What the task asks –
The answer is the number of lines in the data that contain the word "event"; give it alone.

Provided records –

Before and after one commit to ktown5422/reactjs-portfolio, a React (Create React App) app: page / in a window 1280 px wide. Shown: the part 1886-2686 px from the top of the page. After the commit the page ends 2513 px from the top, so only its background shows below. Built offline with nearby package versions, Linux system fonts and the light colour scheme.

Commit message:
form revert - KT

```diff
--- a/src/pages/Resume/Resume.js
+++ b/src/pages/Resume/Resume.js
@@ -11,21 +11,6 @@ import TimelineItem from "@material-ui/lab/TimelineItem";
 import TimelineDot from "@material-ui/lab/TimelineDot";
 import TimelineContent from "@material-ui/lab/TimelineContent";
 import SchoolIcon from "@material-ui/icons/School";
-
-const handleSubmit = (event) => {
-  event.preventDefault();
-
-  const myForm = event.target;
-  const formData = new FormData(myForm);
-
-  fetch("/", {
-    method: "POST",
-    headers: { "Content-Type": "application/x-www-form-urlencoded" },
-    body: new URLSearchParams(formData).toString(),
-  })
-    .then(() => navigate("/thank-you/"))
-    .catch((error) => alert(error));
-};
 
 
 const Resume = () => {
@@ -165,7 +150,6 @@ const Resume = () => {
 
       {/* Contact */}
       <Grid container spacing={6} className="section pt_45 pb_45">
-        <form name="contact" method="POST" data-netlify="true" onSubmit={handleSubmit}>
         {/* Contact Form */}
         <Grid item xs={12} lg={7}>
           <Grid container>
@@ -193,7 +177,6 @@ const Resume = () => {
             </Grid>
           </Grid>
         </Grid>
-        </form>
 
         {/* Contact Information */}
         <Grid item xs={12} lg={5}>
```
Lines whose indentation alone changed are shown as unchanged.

Result for this task –
3